My friend Patricia Scarborough says it's good to "allow" things to happen and not force them, to let things happen at their own pace.

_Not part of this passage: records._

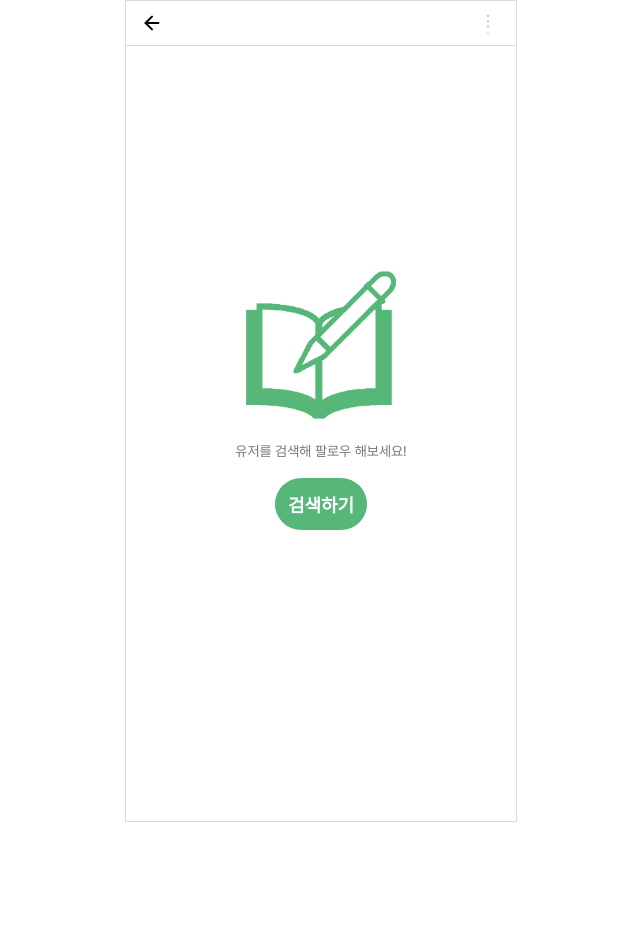
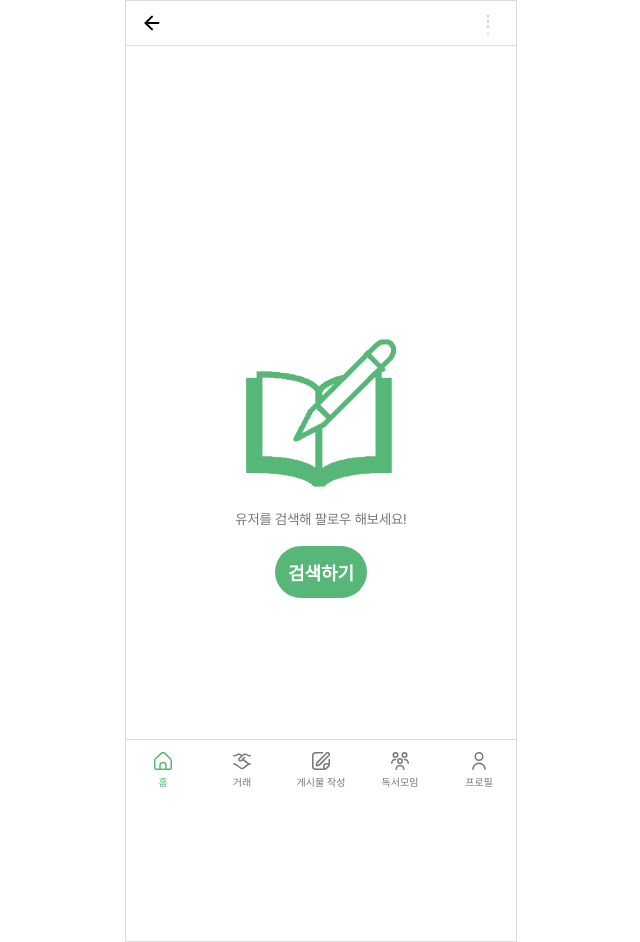
Before and after one commit to FRONTENDSCHOOL7/final-19-Talkhoogam, a React (Create React App) app: page /home in a window 1280 px wide. Shown: the whole page, without its empty margins (319-959 px from the left). Before the commit the page ends 822 px from the top, so only its background shows below. Built offline with nearby package versions, Linux system fonts and the light colour scheme; what recoil-persist would draw is missing.

Commit message:
🎨 style: 푸터 하단 고정, LayoutStyle 최소 높이 800px으로 수정

```diff
--- a/src/components/footer/Footer.jsx
+++ b/src/components/footer/Footer.jsx
@@ -72,13 +72,14 @@ export default Footer
 
 const FooterLayout = styled.footer`
     border-top: 1px solid #dbdbdb;
-    width: 100%;
+    max-width: 390px;
     display: flex;
     align-items: center;
     justify-content: center;
     gap: 5px;
-    /* position: absolute; */
+    position: fixed;
     bottom: 0;
+    background-color: white;
 `;
 
 const FooterIconWrap = styled.button`
--- a/src/styles/EmptyStyled.js
+++ b/src/styles/EmptyStyled.js
@@ -2,18 +2,17 @@ import styled from "styled-components";
 
 
 export const EmptyLayout = styled.div`
+    height: 100vh;
     display: flex;
     align-items: center;
     justify-content: center;
     flex-direction: column;
     gap: 20px;
-    margin-bottom: 270px;
 `
 
 export const LogoImg = styled.img`
     width: 158px;
     height: 158px;
-    margin-top: 200px;
 `
 
 export const EmptyText = styled.p`
--- a/src/styles/LayoutStyled.js
+++ b/src/styles/LayoutStyled.js
@@ -2,22 +2,19 @@ import styled from "styled-components";
 
 export const LayoutStyle = styled.section`
     max-width: 390px;
-    max-height: 820px;
     margin: 0 auto;
-    position: relative;
-    /* overflow-x: auto; */
-    overflow: scroll;
-
+    min-height: 800px;
+    /* 내부 스크롤 안보이게 처리 */
+    /* overflow: scroll;
     &::-webkit-scrollbar{
         display: none;
-    }
+    } */
+
     /* 임시 border */
     border: 1px solid #dbdbdb;
 `
 
 export const LayoutInsideStyle = styled.div`
     padding: 20px 16px 25px 16px;
-    height: 100%;
-    /* overflow: auto; */
-    /* margin-bottom: 60px; */
+    margin-bottom: 50px;
 `
```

She'd be good at watercolor painting.
The technique of watercolor is that you dissolve in water the pigments and dyes and binders of the paint, and then you allow the colors to disperse on the paper according to their own characteristics.
Some watercolor paints have particles that settle on the paper and emphasize the texture of the paper or the trail of the brush.
Some are made of floating powders that dry in a dusty layer wherever the water carries them.
Some watercolor paints stain the paper permanently, and some are vulnerable to smudging anytime at the touch of a moist fingertip.
Watercolor paintings keep on painting themselves long after the brushes are rinsed and the rags are hung to dry.
That's the key to understanding watercolor technique.
And the hardest thing about using watercolors is allowing them to respond, on their own, to the physics of the fluid surrounding them.
No meddling, no touching-up, just letting it happen.
No forcing it.
Allowing it to happen.